The failure of the present government to pass the sensible amendments to the current hunting legislation is lamentable.

Once again, common sense has become a casualty of Westminster politics. Our position is pretty wretched, with repeal looking highly unlikely in the short term. Ten years have passed since the Hunting Act; it is difficult to see it being any more likely with the passage time.

However there is a glimmer of hope in the unlikely guise of the new (old) Labour leader, Jeremy Corbyn. “Can it be?” I hear you cry, “that the anti-monarchist, anti-capitalist, anti-Nato and anti-defence of the realm Jezza is not only a fan of Hamas and the Russkies, but also a field sports supporter?”

Well… no. I think it’s highly unlikely. Can’t really picture him in plus fours, Purdey in hand, like Harold Macmillan or indeed, in a silk hat waiting with anticipation at the infamous covert Parsons Thorns, like Churchill.

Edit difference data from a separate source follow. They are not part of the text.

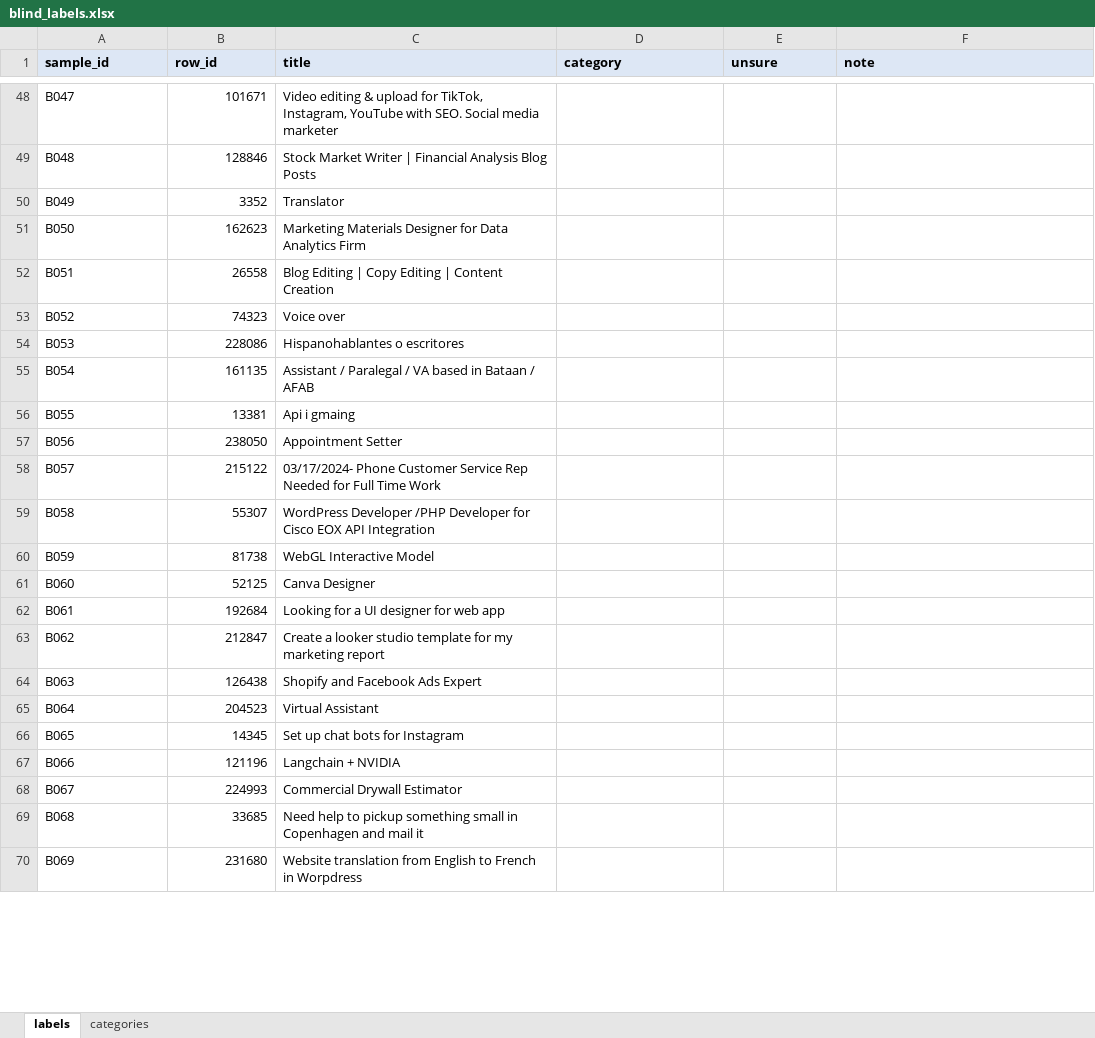
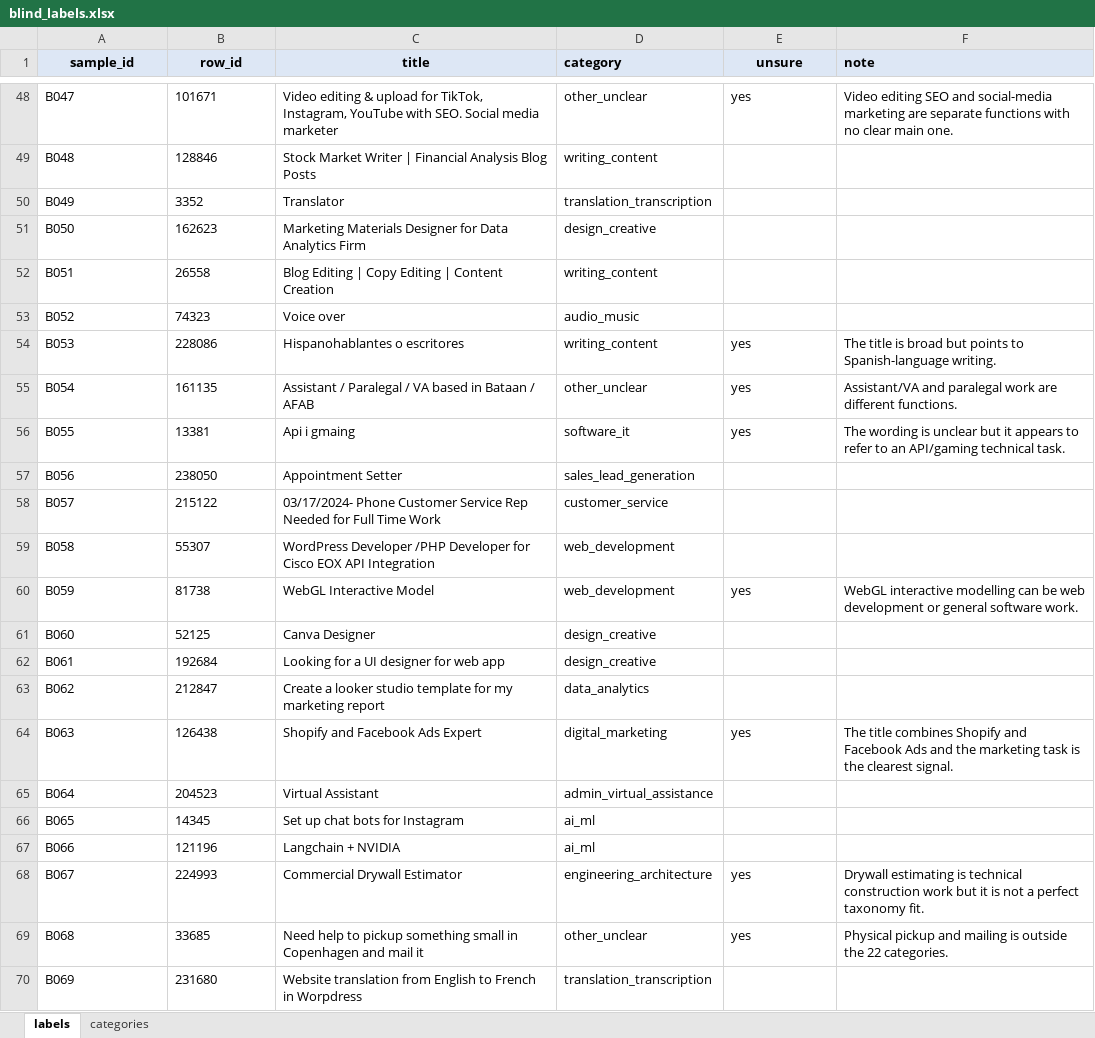
Before and after one commit to manishanagda1997-debug/Project_8_NHIS, an Excel workbook: data/labels/blind_labels.xlsx, sheet labels, drawn as a sheet; only a part is shown, gaps mark what is left out; values as stored, in another font and other column widths than the file's, no borders; the diff covers the shown part only; the diff names each change by its address in the sheet, - before the commit and + after, or states it on an @@ line.

Commit message:
Blind labels: 350 titles labelled before scoring

```diff
--- a/data/labels/blind_labels.xlsx (sheet labels)
+++ b/data/labels/blind_labels.xlsx (sheet labels)
-A1:C1 alignment: left
+A1:C1 alignment: center
-E1 alignment: left
+E1 alignment: center
-B48:B70 alignment: right
+B48:B70 alignment: left
-D48 (category): (empty)
+D48 (category): other_unclear
-E48 (unsure): (empty)
+E48 (unsure): yes
-F48 (note): (empty)
+F48 (note): Video editing SEO and social-media marketing are separate functions with no clear main one.
-D49 (category): (empty)
+D49 (category): writing_content
-D50 (category): (empty)
+D50 (category): translation_transcription
-D51 (category): (empty)
+D51 (category): design_creative
-D52 (category): (empty)
+D52 (category): writing_content
-D53 (category): (empty)
+D53 (category): audio_music
-D54 (category): (empty)
+D54 (category): writing_content
-E54:E56 (unsure): (empty)
+E54:E56 (unsure): yes
-F54 (note): (empty)
+F54 (note): The title is broad but points to Spanish-language writing.
-D55 (category): (empty)
+D55 (category): other_unclear
-F55 (note): (empty)
+F55 (note): Assistant/VA and paralegal work are different functions.
-D56 (category): (empty)
+D56 (category): software_it
-F56 (note): (empty)
+F56 (note): The wording is unclear but it appears to refer to an API/gaming technical task.
-D57 (category): (empty)
+D57 (category): sales_lead_generation
-D58 (category): (empty)
+D58 (category): customer_service
-D59:D60 (category): (empty)
+D59:D60 (category): web_development
-E60 (unsure): (empty)
+E60 (unsure): yes
-F60 (note): (empty)
+F60 (note): WebGL interactive modelling can be web development or general software work.
-D61:D62 (category): (empty)
+D61:D62 (category): design_creative
-D63 (category): (empty)
+D63 (category): data_analytics
-D64 (category): (empty)
+D64 (category): digital_marketing
-E64 (unsure): (empty)
+E64 (unsure): yes
-F64 (note): (empty)
+F64 (note): The title combines Shopify and Facebook Ads and the marketing task is the clearest signal.
-D65 (category): (empty)
+D65 (category): admin_virtual_assistance
-D66:D67 (category): (empty)
+D66:D67 (category): ai_ml
-D68 (category): (empty)
+D68 (category): engineering_architecture
-E68:E69 (unsure): (empty)
+E68:E69 (unsure): yes
-F68 (note): (empty)
+F68 (note): Drywall estimating is technical construction work but it is not a perfect taxonomy fit.
-D69 (category): (empty)
+D69 (category): other_unclear
-F69 (note): (empty)
+F69 (note): Physical pickup and mailing is outside the 22 categories.
-D70 (category): (empty)
+D70 (category): translation_transcription
```
Also changed, not shown: 431 edited cells and cell formats elsewhere in this sheet.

However, the likelihood is that the Labour Party has just elected a chap to lead Her Majesty’s loyal opposition who will ensure they remain just that for some considerable time.

That leaves us with the Conservatives, from whom we receive the most support. It also leaves five, maybe 10, years to do something about the intolerable pressure under which many hunt servants have to work.

First, the sensible amendments proposed by the government need to be repackaged, so they can be seen to be just that. Somehow we allow the press to portray them as “a relaxing of the ban”, which they most certainly and regrettably are not.

They are, though, a sensible way of helping wildlife management at no expense to the tax payer. Wavering MPs need proper education and reassurance.

I am told that David Cameron is supportive of the countryside and understands our predicament. Given that he has signalled his intention to step down, it is worth noting that when it comes to hunting, it is highly unlikely that the next prime minister will give a flying fig.

Sometime soon is probably the last realistic opportunity to achieve a result. It is not the time to drop the bridle — now is the time to pick up the whip and use your full allowance.

Eager anticipation

Autumn hunting has, as usual, been a frenzied time. Most huntsmen, I imagine, need little persuasion to do the extra days required at this time of year; wholehearted devotion to their job is reason enough.

However, unlike times past, when the local MFH had little to do but run their hunt country efficiently, now, almost without exception, people taking on official roles in the hunt have jobs to do and bills to pay.

It would be easy to take for granted the extra effort required, but rest assured it is worth it.

Apart from the obvious benefits for hounds and important preparation for the imminent open season, it is essential to cover the whole of your country and fly the flag even in the least fashionable areas, and autumn is a good time to do it.

A recent television series Titchmarsh on Capability Brown featured Belvoir Estate and the efforts to complete plans made by Capability Brown for the fifth Duke.

Now, during the stewardship of the 11th Duke, the transformation is all but complete.

The Estate has undergone something of a renaissance during recent years, of the sort achieved only by single-minded determination. The season of “mists and mellow fruitfulness” sees the park at its best, which, combined with the anticipation of the season to come, makes autumn my favourite time of year.

Hardly a day goes by when I don’t appreciate my good fortune in occupying the position I do.

There is, naturally, a book by Her Grace the Duchess of Rutland to accompany the series. The launch of said tome took place in London recently and was by all accounts a grand affair.

There were gun dogs, tweed clad keepers — even a horse. And, representing the hunt, our second whipper-in — he doesn’t get out much and could barely conceal his excitement for the trip.

We sent two hounds to look after him and they kept him on a lead at all times. He was also chaperoned by the Ladies Violet, Alice and Eliza Manners who are, I am told, more used to the attentions of the national press and society pages than the whipper-in is. It has been cheering to see all three shun for a time the bright lights to appear in the hunting field this season.

Ref: Horse & Hound; 5 November 2015